Using the records below, count the lines containing "methods" and give only the total.

Entries provided:

[Start of section]

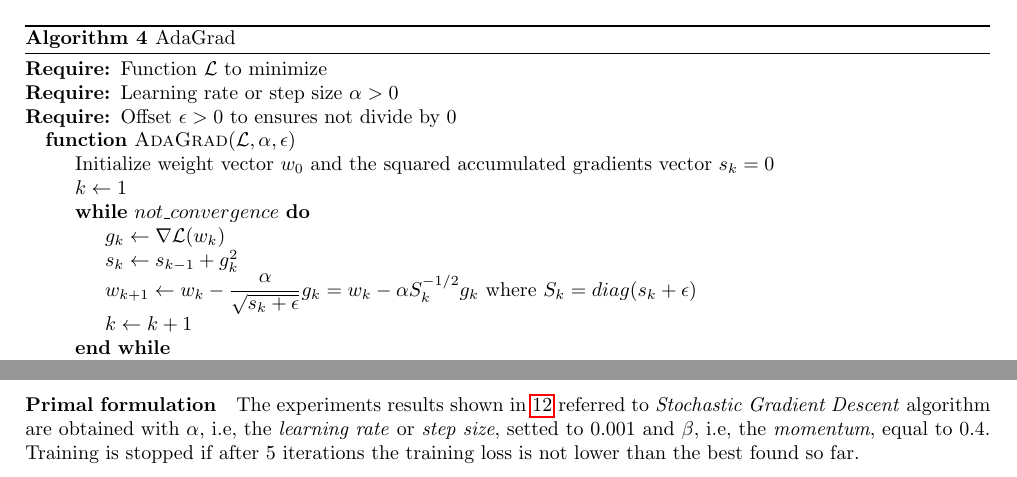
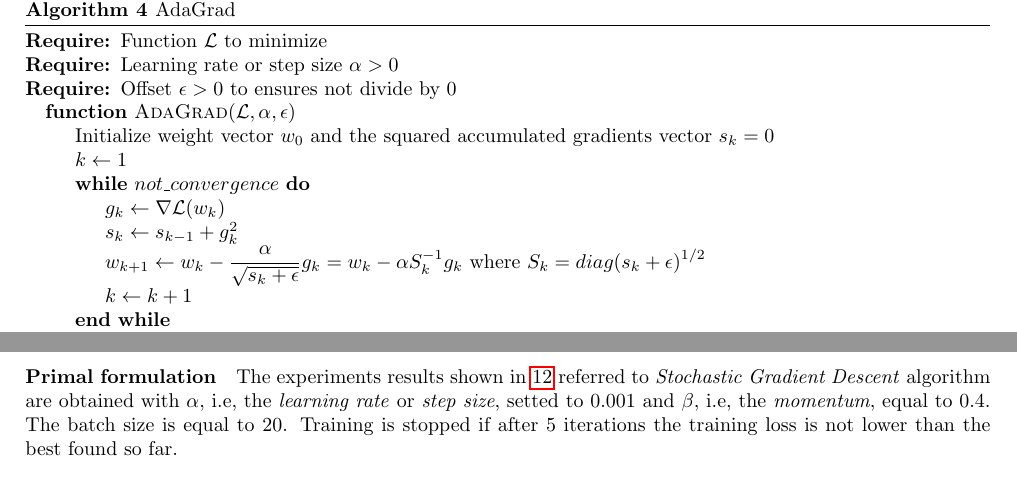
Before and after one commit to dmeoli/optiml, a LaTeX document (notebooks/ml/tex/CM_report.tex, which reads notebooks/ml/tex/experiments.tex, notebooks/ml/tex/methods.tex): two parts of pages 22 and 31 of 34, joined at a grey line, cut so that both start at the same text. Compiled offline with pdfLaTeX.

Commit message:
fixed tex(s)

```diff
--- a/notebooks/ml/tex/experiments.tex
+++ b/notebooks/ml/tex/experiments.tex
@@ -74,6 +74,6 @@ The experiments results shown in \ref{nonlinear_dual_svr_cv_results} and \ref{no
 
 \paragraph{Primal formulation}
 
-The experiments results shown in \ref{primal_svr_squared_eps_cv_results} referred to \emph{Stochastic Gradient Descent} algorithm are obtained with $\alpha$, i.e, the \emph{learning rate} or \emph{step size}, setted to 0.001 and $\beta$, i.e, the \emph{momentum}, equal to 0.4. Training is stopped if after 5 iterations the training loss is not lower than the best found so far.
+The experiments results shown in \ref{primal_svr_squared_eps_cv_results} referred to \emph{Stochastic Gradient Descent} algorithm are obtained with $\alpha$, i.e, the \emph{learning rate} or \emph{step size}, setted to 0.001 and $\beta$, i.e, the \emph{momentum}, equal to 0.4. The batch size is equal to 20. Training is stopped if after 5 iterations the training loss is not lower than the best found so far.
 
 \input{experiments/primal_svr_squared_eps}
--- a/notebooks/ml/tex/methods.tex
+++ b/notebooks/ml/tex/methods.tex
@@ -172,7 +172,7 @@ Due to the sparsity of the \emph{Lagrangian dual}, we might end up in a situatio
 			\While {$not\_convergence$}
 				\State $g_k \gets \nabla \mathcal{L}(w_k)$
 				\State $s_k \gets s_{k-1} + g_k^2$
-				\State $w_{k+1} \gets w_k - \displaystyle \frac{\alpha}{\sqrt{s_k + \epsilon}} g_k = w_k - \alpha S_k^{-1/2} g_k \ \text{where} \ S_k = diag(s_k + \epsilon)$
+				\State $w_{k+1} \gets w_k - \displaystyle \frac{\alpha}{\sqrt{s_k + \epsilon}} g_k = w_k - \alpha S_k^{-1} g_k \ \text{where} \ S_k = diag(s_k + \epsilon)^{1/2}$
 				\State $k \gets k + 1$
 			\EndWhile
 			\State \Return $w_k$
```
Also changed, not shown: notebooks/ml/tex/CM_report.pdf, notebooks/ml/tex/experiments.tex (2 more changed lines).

[End of section]
[Start of section]

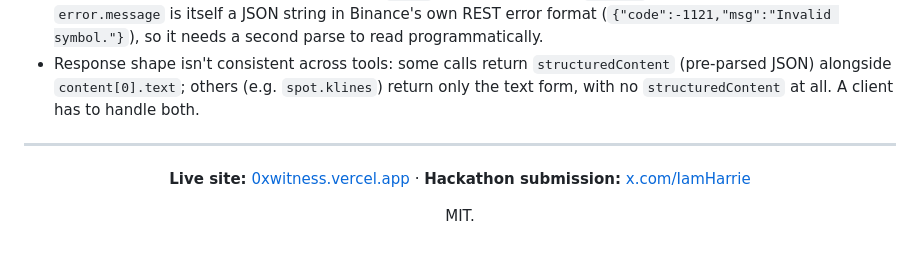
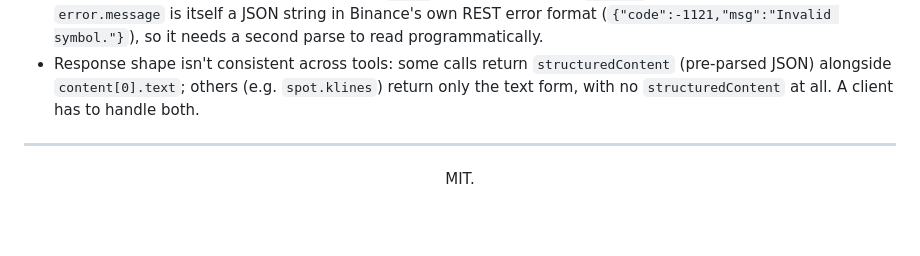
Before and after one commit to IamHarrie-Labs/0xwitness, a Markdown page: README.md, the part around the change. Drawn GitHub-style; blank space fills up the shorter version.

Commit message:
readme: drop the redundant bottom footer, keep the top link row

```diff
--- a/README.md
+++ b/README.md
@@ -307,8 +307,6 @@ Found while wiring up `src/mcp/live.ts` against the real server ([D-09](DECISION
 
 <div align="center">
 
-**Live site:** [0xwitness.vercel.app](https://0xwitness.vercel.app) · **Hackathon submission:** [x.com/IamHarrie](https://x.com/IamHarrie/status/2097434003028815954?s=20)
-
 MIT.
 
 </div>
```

[End of section]

Task output: 3